While prompt prices opened Monday above their previous week’s closes, they quickly softened thanks to strong wind generation and the scheduled return of the Aberthaw coal plant. With a similar sentiment running through its gas counterpart, March-15 shed almost £1/MWh and falling as low as £40.25/MWh.
This movement was reflected in the rest of the curve, aided by a weak European carbon market and an oversupply of coal – Summer-15 and Winter-15 fell just under the £43/MWh and £48/MWh marks respectively but were somewhat limited due to a lack of liquidity.
Both the near and far curve suffered on Tuesday, as wind generation dropped significantly and two nuclear reactors remained offline (Dungeness B revised to return before the week’s end and Hinkley scheduled for mid-April). Day Ahead rocketed almost £5/MWh to c.£46/MWh and March-15 recovered all of the previous day’s losses.
Gas equivalents were overrun by the bulls following a Gazprom warning that it would shut off gas supplies to Ukraine unless Naftogaz makes further payments, threatening gas transit to the rest of Europe. This was mirrored in the UK power market and exacerbated by a statement from the Saudi Arabian oil minister declaring demand for Brent Crude was rising – the price following suit and climbing to >$62/barrel.
The situation was compounded further in midweek with news that an earthquake struck off the southern coast of Japan. The uncertainty of whether this could result in damage affecting supplies or generation (increasing global demand) put further pressure on prices throughout the curve. Winter-15 rebounded to £48.45/MWh by Thursday, with Summer faring even worse and trading up at c.£44.10/MWh.
March-15 also rose to above £44/MWh (up c.£3/MWh from the beginning of the week) as revised forecasts for colder weather combined with increased buying activity – caused by market participants looking to close positions before the trading deadlines at the end of month.
Fears over short term supplies were alleviated on Friday by Ukraine issuing a payment to Gazprom, however tensions were sustained as Ukraine’s President declared that a military threat remains.
A dip in demand did help gas prices to soften on the prompt, providing downward pressure that was subsequently reflected in the UK electricity market – Day-Ahead power gave up £1/MWh down to £42.50/MWh.
Following the political issues between Russia-Ukraine and the unforeseen earthquake in Japan which shook the market in midweek, future prices found continued support from Brent Crude (remains steady at over $61/barrel, backed up by strong Chinese data) and a firming in Coal prices which injected further bullish sentiment into the far curve.

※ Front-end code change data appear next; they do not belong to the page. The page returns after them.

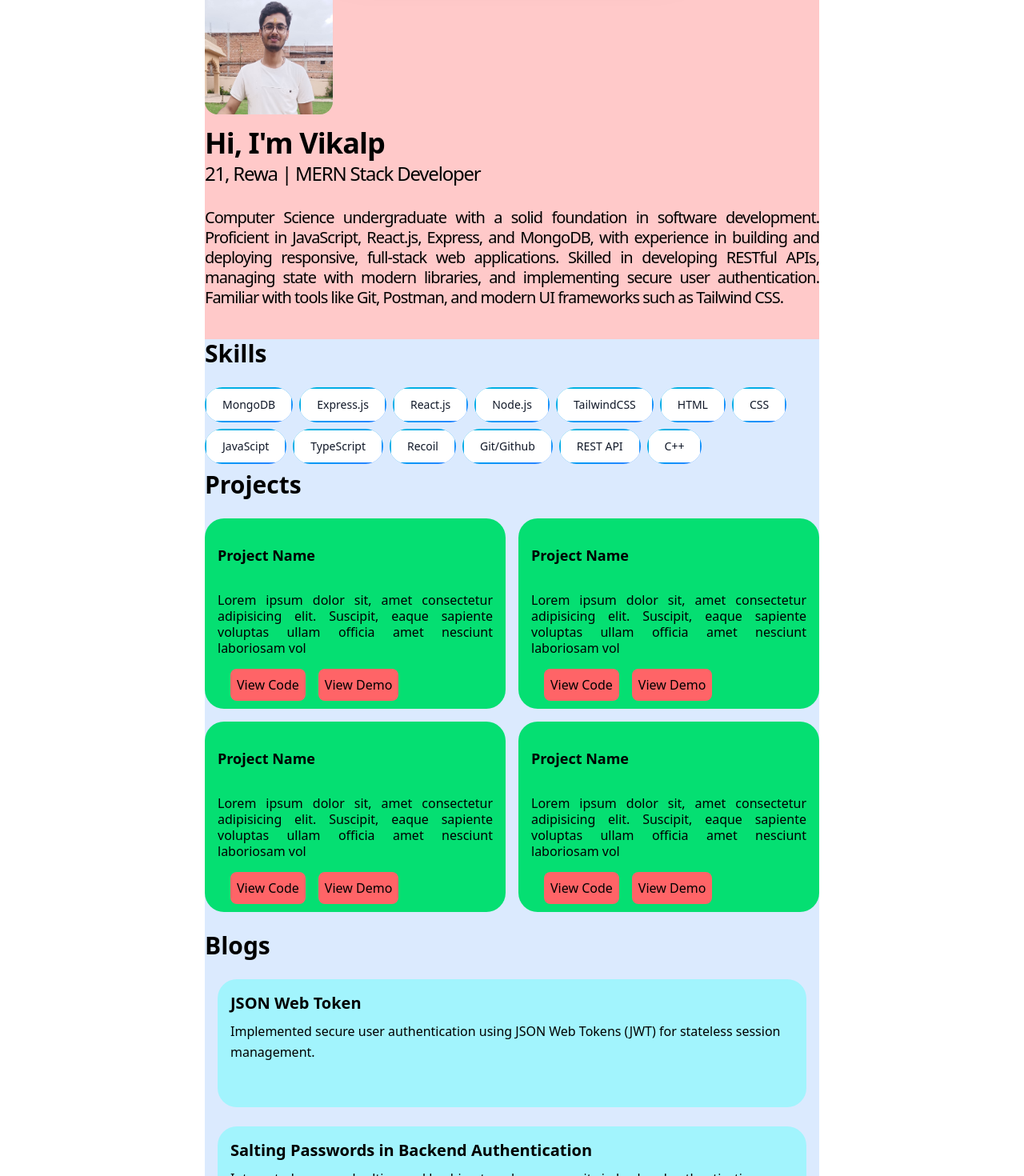
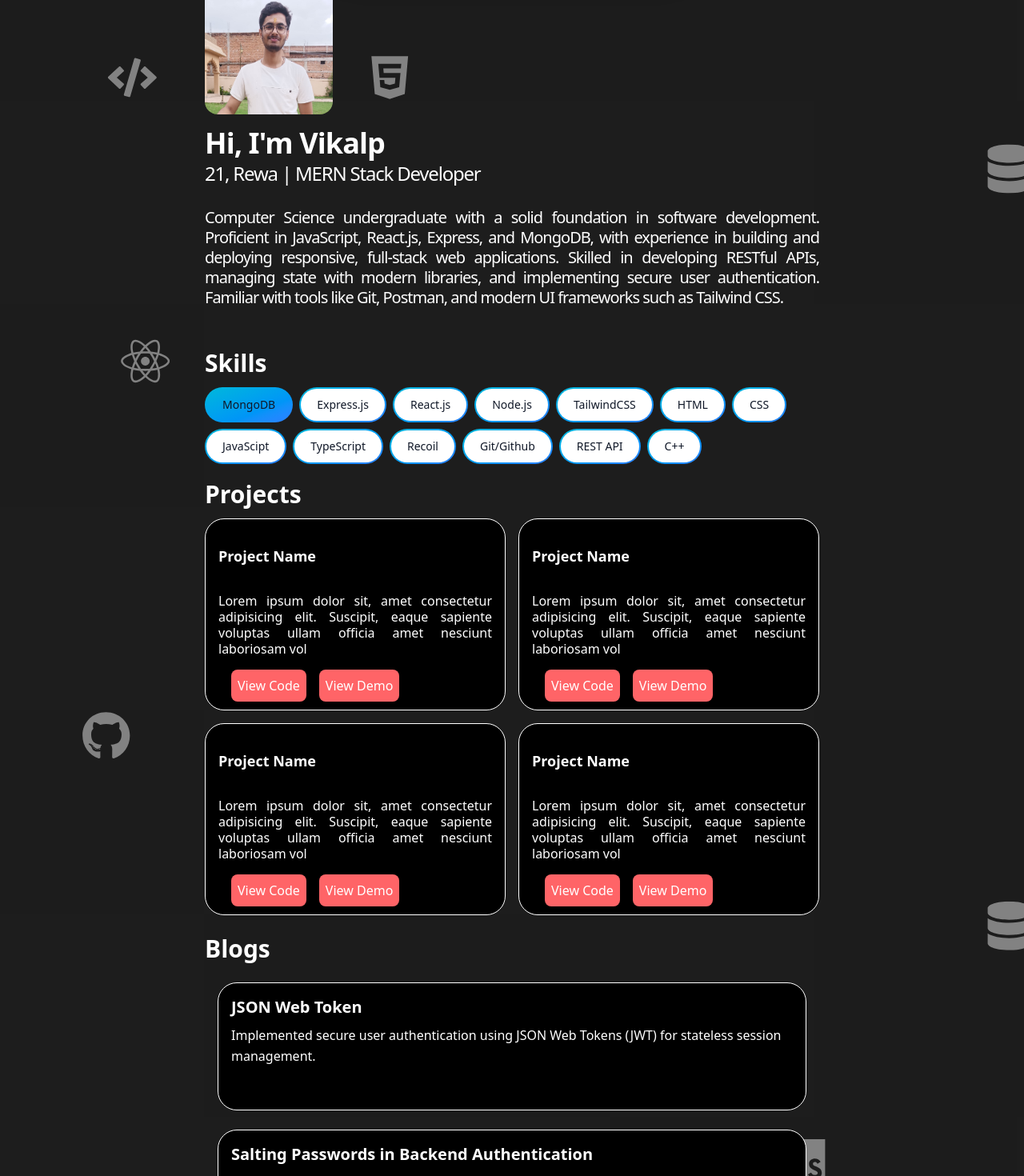
Before and after one commit to vikalpis/Portfolio, a React (Vite) app: page / in a window 1280 px wide. Shown: the part 129-1599 px from the top of the page at 80% size. Built offline with nearby package versions, Linux system fonts and the light colour scheme.

Commit message:
added components Breathing and tailwind

```diff
--- a/package.json
+++ b/package.json
@@ -12,19 +12,23 @@
   "dependencies": {
     "@tailwindcss/vite": "^4.1.11",
     "lucide-react": "^0.525.0",
+    "motion": "^12.23.11",
     "react": "^19.1.0",
     "react-dom": "^19.1.0",
-    "tailwindcss": "^4.1.11"
+    "react-icons": "^5.5.0"
   },
   "devDependencies": {
     "@eslint/js": "^9.30.1",
     "@types/react": "^19.1.8",
     "@types/react-dom": "^19.1.6",
     "@vitejs/plugin-react": "^4.6.0",
+    "autoprefixer": "^10.4.21",
     "eslint": "^9.30.1",
     "eslint-plugin-react-hooks": "^5.2.0",
     "eslint-plugin-react-refresh": "^0.4.20",
     "globals": "^16.3.0",
+    "postcss": "^8.5.6",
+    "tailwindcss": "^4.1.11",
     "vite": "^7.0.4"
   }
 }
--- a/src/App.jsx
+++ b/src/App.jsx
@@ -9,12 +9,16 @@ import Skills from './components/Skills'
 import Project from './components/Project'
 import Footer from './components/Footer'
 import Blog from './components/Blog'
+import { motion } from 'motion/react'
+import BreathingBackground from './components/Breathing'
 
 function App() {
 
 
   return (
     <>
+    <div className='relative overflow-hidden min-h-screen'>
+
     <Container>
       <Navbar/>
       <Hero/>
@@ -23,7 +27,8 @@ function App() {
       <Blog/>
       <Footer/>
     </Container>
-
+    <BreathingBackground/>
+</div>
     </>
   )
 }
--- a/src/components/Blog.jsx
+++ b/src/components/Blog.jsx
@@ -2,18 +2,18 @@ export default function Blog() {
     return (
       <>
         <div className=" my-6">
-          <h1 className="text-2xl sm:text-3xl font-bold">Blogs</h1>
+          <h1 className="text-2xl sm:text-3xl font-bold text-white">Blogs</h1>
         </div>
 
-        <div className="grid grid-cols-1 sm:grid-cols-1 lg:grid-cols-1 gap-6 px-4 ">
-          <div className="bg-cyan-200 w-full min-h-40 rounded-3xl p-4  hover:scale-105 transition-transform duration-300">
+        <div className="grid grid-cols-1 sm:grid-cols-1 lg:grid-cols-1 gap-6 px-4 text-white bg-transparent">
+          <div className="border bg-black w-full min-h-40 rounded-3xl p-4  hover:scale-105 transition-transform duration-300">
             <h2 className="text-lg sm:text-xl font-bold mb-2">JSON Web Token</h2>
             <p className="text-sm sm:text-base leading-relaxed">
               Implemented secure user authentication using JSON Web Tokens (JWT) for stateless session management.
             </p>
           </div>
 
-          <div className="bg-cyan-200 w-full min-h-40 rounded-3xl p-4  hover:scale-105 transition-transform duration-300">
+          <div className="bg-black border w-full min-h-40 rounded-3xl p-4  hover:scale-105 transition-transform duration-300">
             <h2 className="text-lg sm:text-xl font-bold mb-2">Salting Passwords in Backend Authentication</h2>
             <p className="text-sm sm:text-base leading-relaxed">
               Integrated password salting and hashing to enhance security in backend authentication.
--- /dev/null
+++ b/src/components/Breathing.jsx
@@ -0,0 +1,43 @@
+import { motion } from "framer-motion";
+import { FaCode, FaReact, FaGithub, FaJs, FaDatabase, FaHtml5 } from "react-icons/fa";
+import { Github, Linkedin, Twitter } from "lucide-react";
+import { FaJ } from "react-icons/fa6";
+
+export default function BreathingBackground() {
+  return (
+    <motion.div
+      className="absolute inset-0 z-0"
+      animate={{
+        scale: [1, 1.03, 1],
+        opacity: [0.7, 1, 0.7],
+      }}
+      transition={{
+        duration: 8,
+        repeat: Infinity,
+        ease: "easeInOut",
+      }}
+    >
+      {/* Base background color */}
+      <div className="w-full h-full bg-black opacity-100" />
+
+      {/* Icons or shapes */}
+      <div className="absolute inset-0 flex flex-col gap-20  text-white/45 text-6xl">
+        <FaCode className="animate-pulse-slow m-52 ml-36" />
+        <FaReact className="animate-pulse-slow delay-300 ml-40" />
+        <FaGithub className="animate-pulse-slow delay-700 mt-80 ml-28" />
+      </div>
+
+      <div className="absolute inset-0 flex justify-end gap-20  text-white/45 text-6xl">
+        <FaHtml5 className="animate-pulse-slow m-52 ml-36" />
+        <FaJs className="animate-pulse-slow delay-300 ml-40" />
+        <FaDatabase className="animate-pulse-slow delay-700 mt-80 ml-28" />
+      </div>
+
+      <div className="absolute inset-0 flex items-end-safe justify-end mb-20 gap-20  text-white/45 text-6xl">
+        <FaHtml5 className="animate-pulse-slow m-52 ml-36" />
+        <FaJs className="animate-pulse-slow delay-300 ml-40 mb-24" />
+        <FaDatabase className="animate-pulse-slow delay-700 mb-96 ml-28" />
+      </div>
+    </motion.div>
+  );
+}
--- a/src/components/Hero.jsx
+++ b/src/components/Hero.jsx
@@ -2,7 +2,7 @@ import pic from '../assets/pic1.jpg';
 
 export default function Hero() {
   return (<div>
-    <div className='bg-red-200 w-full flex align-center'>
+    <div className='bg-transparent w-full flex align-center text-white'>
 
         <div className="flex flex-col py-10">
       <img
--- a/src/components/Navbar.jsx
+++ b/src/components/Navbar.jsx
@@ -19,10 +19,12 @@ export default function Navbar() {
           rounded-full bg-black text-white px-10 py-4 flex gap-16 shadow-2xl
         `}
       >
-        <div className="transition-transform duration-300 hover:scale-110 cursor-pointer"><HomeIcon/></div>
+
+        <div className="transition-transform duration-300 hover:scale-150 cursor-pointer"><HomeIcon/></div>
         <div className="transition-transform duration-300 hover:scale-110 cursor-pointer">About</div>
         <div className="transition-transform duration-300 hover:scale-110 cursor-pointer">Projects</div>
         <div className="transition-transform duration-300 hover:scale-110 cursor-pointer">Blogs</div>
+
       </div>
     </div>
   );
--- a/src/components/Project.jsx
+++ b/src/components/Project.jsx
@@ -3,12 +3,12 @@ export default function Project(){
 
     return (
         <>
-        <div className="font-bold text-3xl ">Projects</div>
-        <br />
-        <div className="grid grid-cols-1 sm:grid-cols-2 gap-4">
+        <div className="font-bold text-3xl leading-loose bg-transparent text-white">Projects</div>
+
+        <div className="grid grid-cols-1 sm:grid-cols-2 gap-4 text-white bg-transparent">
 
  {/*1st */}
-  <div className="transition-all duration-500 hover:scale-105 cursor-pointer w-full bg-green-400 rounded-3xl">
+  <div className="transition-all duration-500 hover:scale-105 cursor-pointer w-full bg-black border rounded-3xl">
     <p className="font-bold text-lg p-4 pt-8 ">
       Project Name
     </p>
@@ -24,7 +24,7 @@ export default function Project(){
     </div>
   </div>
  {/*2nd */}
-  <div className="transition-all duration-500 hover:scale-105 cursor-pointer w-full  bg-green-400 rounded-3xl">
+  <div className="transition-all duration-500 hover:scale-105 cursor-pointer w-full  bg-black border rounded-3xl">
     <p className="font-bold text-lg p-4 pt-8 ">
       Project Name
     </p>
@@ -41,7 +41,7 @@ export default function Project(){
   </div>
 
 {/*3rd */}
-  <div className="transition-all duration-500 hover:scale-105 cursor-pointer w-full bg-green-400 rounded-3xl">
+  <div className="transition-all duration-500 hover:scale-105 cursor-pointer w-full bg-black border rounded-3xl">
     <p className="font-bold text-lg p-4 pt-8 ">
       Project Name
     </p>
@@ -58,7 +58,7 @@ export default function Project(){
   </div>
 
 {/*4th */}
-  <div className="transition-all duration-500 hover:scale-105 cursor-pointer w-full bg-green-400 rounded-3xl">
+  <div className="transition-all duration-500 hover:scale-105 cursor-pointer w-full bg-black border  rounded-3xl">
     <p className="font-bold text-lg p-4 pt-8 ">
       Project Name
     </p>
--- a/src/components/Skills.jsx
+++ b/src/components/Skills.jsx
@@ -4,85 +4,85 @@ export default function Skills(){
 
     return(
         <>
-        <div className="font-bold text-3xl ">Skills</div>
-        <br />
-        <div className="gap-6">
+        <div className="font-bold text-3xl text-white bg-transparent leading-loose ">Skills</div>
+
+        <div className="gap-6 bg-transparent ">
 
 
         <button class="relative inline-flex items-center justify-center p-0.5 mb-2 me-2 overflow-hidden text-sm font-medium text-gray-900 rounded-full group bg-gradient-to-br from-cyan-500 to-blue-500 group-hover:from-cyan-500 group-hover:to-blue-500 hover:text-white dark:text-white focus:ring-4 focus:outline-none focus:ring-cyan-200 dark:focus:ring-cyan-800">
-        <span class="relative px-5 py-2.5 transition-all ease-in duration-75 bg-white dark:bg-gray-900 rounded-md group-hover:bg-transparent group-hover:dark:bg-transparent">
+        <span class="relative px-5 py-2.5 transition-all ease-in duration-75 bg-transparent dark:bg-gray-900 rounded-full group-hover:bg-transparent group-hover:dark:bg-transparent">
         MongoDB
         </span>
         </button>
 
         <button class="relative inline-flex items-center justify-center p-0.5 mb-2 me-2 overflow-hidden text-sm font-medium text-gray-900 rounded-full group bg-gradient-to-br from-cyan-500 to-blue-500 group-hover:from-cyan-500 group-hover:to-blue-500 hover:text-white dark:text-white focus:ring-4 focus:outline-none focus:ring-cyan-200 dark:focus:ring-cyan-800">
-        <span class="relative px-5 py-2.5 transition-all ease-in duration-75 bg-white dark:bg-gray-900 rounded-md group-hover:bg-transparent group-hover:dark:bg-transparent">
+        <span class="relative px-5 py-2.5 transition-all ease-in duration-75 bg-white dark:bg-gray-900 rounded-full group-hover:bg-transparent group-hover:dark:bg-transparent">
         Express.js
         </span>
         </button>
 
         <button class="relative inline-flex items-center justify-center p-0.5 mb-2 me-2 overflow-hidden text-sm font-medium text-gray-900 rounded-full group bg-gradient-to-br from-cyan-500 to-blue-500 group-hover:from-cyan-500 group-hover:to-blue-500 hover:text-white dark:text-white focus:ring-4 focus:outline-none focus:ring-cyan-200 dark:focus:ring-cyan-800">
-        <span class="relative px-5 py-2.5 transition-all ease-in duration-75 bg-white dark:bg-gray-900 rounded-md group-hover:bg-transparent group-hover:dark:bg-transparent">
+        <span class="relative px-5 py-2.5 transition-all ease-in duration-75 bg-white dark:bg-gray-900 rounded-full group-hover:bg-transparent group-hover:dark:bg-transparent">
         React.js
         </span>
         </button>
 
         <button class="relative inline-flex items-center justify-center p-0.5 mb-2 me-2 overflow-hidden text-sm font-medium text-gray-900 rounded-full group bg-gradient-to-br from-cyan-500 to-blue-500 group-hover:from-cyan-500 group-hover:to-blue-500 hover:text-white dark:text-white focus:ring-4 focus:outline-none focus:ring-cyan-200 dark:focus:ring-cyan-800">
-        <span class="relative px-5 py-2.5 transition-all ease-in duration-75 bg-white dark:bg-gray-900 rounded-md group-hover:bg-transparent group-hover:dark:bg-transparent">
+        <span class="relative px-5 py-2.5 transition-all ease-in duration-75 bg-white dark:bg-gray-900 rounded-full group-hover:bg-transparent group-hover:dark:bg-transparent">
         Node.js
         </span>
         </button>
 
         <button class="relative inline-flex items-center justify-center p-0.5 mb-2 me-2 overflow-hidden text-sm font-medium text-gray-900 rounded-full group bg-gradient-to-br from-cyan-500 to-blue-500 group-hover:from-cyan-500 group-hover:to-blue-500 hover:text-white dark:text-white focus:ring-4 focus:outline-none focus:ring-cyan-200 dark:focus:ring-cyan-800">
-        <span class="relative px-5 py-2.5 transition-all ease-in duration-75 bg-white dark:bg-gray-900 rounded-md group-hover:bg-transparent group-hover:dark:bg-transparent">
+        <span class="relative px-5 py-2.5 transition-all ease-in duration-75 bg-white dark:bg-gray-900 rounded-full group-hover:bg-transparent group-hover:dark:bg-transparent">
         TailwindCSS
         </span>
         </button>
 
         <button class="relative inline-flex items-center justify-center p-0.5 mb-2 me-2 overflow-hidden text-sm font-medium text-gray-900 rounded-full group bg-gradient-to-br from-cyan-500 to-blue-500 group-hover:from-cyan-500 group-hover:to-blue-500 hover:text-white dark:text-white focus:ring-4 focus:outline-none focus:ring-cyan-200 dark:focus:ring-cyan-800">
-        <span class="relative px-5 py-2.5 transition-all ease-in duration-75 bg-white dark:bg-gray-900 rounded-md group-hover:bg-transparent group-hover:dark:bg-transparent">
+        <span class="relative px-5 py-2.5 transition-all ease-in duration-75 bg-white dark:bg-gray-900 rounded-full group-hover:bg-transparent group-hover:dark:bg-transparent">
         HTML
         </span>
         </button>
 
         <button class="relative inline-flex items-center justify-center p-0.5 mb-2 me-2 overflow-hidden text-sm font-medium text-gray-900 rounded-full group bg-gradient-to-br from-cyan-500 to-blue-500 group-hover:from-cyan-500 group-hover:to-blue-500 hover:text-white dark:text-white focus:ring-4 focus:outline-none focus:ring-cyan-200 dark:focus:ring-cyan-800">
-        <span class="relative px-5 py-2.5 transition-all ease-in duration-75 bg-white dark:bg-gray-900 rounded-md group-hover:bg-transparent group-hover:dark:bg-transparent">
+        <span class="relative px-5 py-2.5 transition-all ease-in duration-75 bg-white dark:bg-gray-900 rounded-full group-hover:bg-transparent group-hover:dark:bg-transparent">
         CSS
         </span>
         </button>
 
         <button class="relative inline-flex items-center justify-center p-0.5 mb-2 me-2 overflow-hidden text-sm font-medium text-gray-900 rounded-full group bg-gradient-to-br from-cyan-500 to-blue-500 group-hover:from-cyan-500 group-hover:to-blue-500 hover:text-white dark:text-white focus:ring-4 focus:outline-none focus:ring-cyan-200 dark:focus:ring-cyan-800">
-        <span class="relative px-5 py-2.5 transition-all ease-in duration-75 bg-white dark:bg-gray-900 rounded-md group-hover:bg-transparent group-hover:dark:bg-transparent">
+        <span class="relative px-5 py-2.5 transition-all ease-in duration-75 bg-white dark:bg-gray-900 rounded-full group-hover:bg-transparent group-hover:dark:bg-transparent">
         JavaScipt
         </span>
         </button>
 
         <button class="relative inline-flex items-center justify-center p-0.5 mb-2 me-2 overflow-hidden text-sm font-medium text-gray-900 rounded-full group bg-gradient-to-br from-cyan-500 to-blue-500 group-hover:from-cyan-500 group-hover:to-blue-500 hover:text-white dark:text-white focus:ring-4 focus:outline-none focus:ring-cyan-200 dark:focus:ring-cyan-800">
-        <span class="relative px-5 py-2.5 transition-all ease-in duration-75 bg-white dark:bg-gray-900 rounded-md group-hover:bg-transparent group-hover:dark:bg-transparent">
+        <span class="relative px-5 py-2.5 transition-all ease-in duration-75 bg-white dark:bg-gray-900 rounded-full group-hover:bg-transparent group-hover:dark:bg-transparent">
         TypeScript
         </span>
         </button>
 
         <button class="relative inline-flex items-center justify-center p-0.5 mb-2 me-2 overflow-hidden text-sm font-medium text-gray-900 rounded-full group bg-gradient-to-br from-cyan-500 to-blue-500 group-hover:from-cyan-500 group-hover:to-blue-500 hover:text-white dark:text-white focus:ring-4 focus:outline-none focus:ring-cyan-200 dark:focus:ring-cyan-800">
-        <span class="relative px-5 py-2.5 transition-all ease-in duration-75 bg-white dark:bg-gray-900 rounded-md group-hover:bg-transparent group-hover:dark:bg-transparent">
+        <span class="relative px-5 py-2.5 transition-all ease-in duration-75 bg-white dark:bg-gray-900 rounded-full group-hover:bg-transparent group-hover:dark:bg-transparent">
         Recoil
         </span>
         </button>
 
         <button class="relative inline-flex items-center justify-center p-0.5 mb-2 me-2 overflow-hidden text-sm font-medium text-gray-900 rounded-full group bg-gradient-to-br from-cyan-500 to-blue-500 group-hover:from-cyan-500 group-hover:to-blue-500 hover:text-white dark:text-white focus:ring-4 focus:outline-none focus:ring-cyan-200 dark:focus:ring-cyan-800">
-        <span class="relative px-5 py-2.5 transition-all ease-in duration-75 bg-white dark:bg-gray-900 rounded-md group-hover:bg-transparent group-hover:dark:bg-transparent">
+        <span class="relative px-5 py-2.5 transition-all ease-in duration-75 bg-white dark:bg-gray-900 rounded-full group-hover:bg-transparent group-hover:dark:bg-transparent">
         Git/Github
         </span>
         </button>
 
         <button class="relative inline-flex items-center justify-center p-0.5 mb-2 me-2 overflow-hidden text-sm font-medium text-gray-900 rounded-full group bg-gradient-to-br from-cyan-500 to-blue-500 group-hover:from-cyan-500 group-hover:to-blue-500 hover:text-white dark:text-white focus:ring-4 focus:outline-none focus:ring-cyan-200 dark:focus:ring-cyan-800">
-        <span class="relative px-5 py-2.5 transition-all ease-in duration-75 bg-white dark:bg-gray-900 rounded-md group-hover:bg-transparent group-hover:dark:bg-transparent">
+        <span class="relative px-5 py-2.5 transition-all ease-in duration-75 bg-white dark:bg-gray-900 rounded-full group-hover:bg-transparent group-hover:dark:bg-transparent">
         REST API
         </span>
         </button>
 
         <button class="relative inline-flex items-center justify-center p-0.5 mb-2 me-2 overflow-hidden text-sm font-medium text-gray-900 rounded-full group bg-gradient-to-br from-cyan-500 to-blue-500 group-hover:from-cyan-500 group-hover:to-blue-500 hover:text-white dark:text-white focus:ring-4 focus:outline-none focus:ring-cyan-200 dark:focus:ring-cyan-800">
-        <span class="relative px-5 py-2.5 transition-all ease-in duration-75 bg-white dark:bg-gray-900 rounded-md group-hover:bg-transparent group-hover:dark:bg-transparent">
+        <span class="relative px-5 py-2.5 transition-all ease-in duration-75 bg-white dark:bg-gray-900 rounded-full group-hover:bg-transparent group-hover:dark:bg-transparent">
         C++
         </span>
         </button>
--- a/src/components/conatiner.jsx
+++ b/src/components/conatiner.jsx
@@ -2,8 +2,8 @@ export default function Container({children}){
 
     return (
         <>
-        <div className="flex justify-center">
-            <div className="bg-blue-100 w-3xl">
+        <div className="relative z-10 flex justify-center">
+            <div className="bg-transparent w-3xl">
         {children}
         </div>
 
```
Also changed, not shown: tailwind.config.js (added, +19 -0 lines), 1 other file (tests, documents, lock files or other folders).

Despite a positive supply outlook (good wind forecasts, strong gas flows from the continent, 2 more LNG deliveries scheduled for next week), some uncertainty continues to linger on the prompt in the absence of a firm resolution to the Ukrainian gas situation.
While there has recently been little solace to find at either end of the curve, Ukraine does continue to remove weapons from their Russian border as part of the ceasefire, and news that Germany are willing to back loan extensions for Greece should help ease global political issues.
As we move into March and April becomes the front month the recent run on prices should also dissipate, and if the robust supply outlook prevails and LNG deliveries arrive as expected we should see prices of short-term contracts begin to fall back again as we get closer to the Summer period.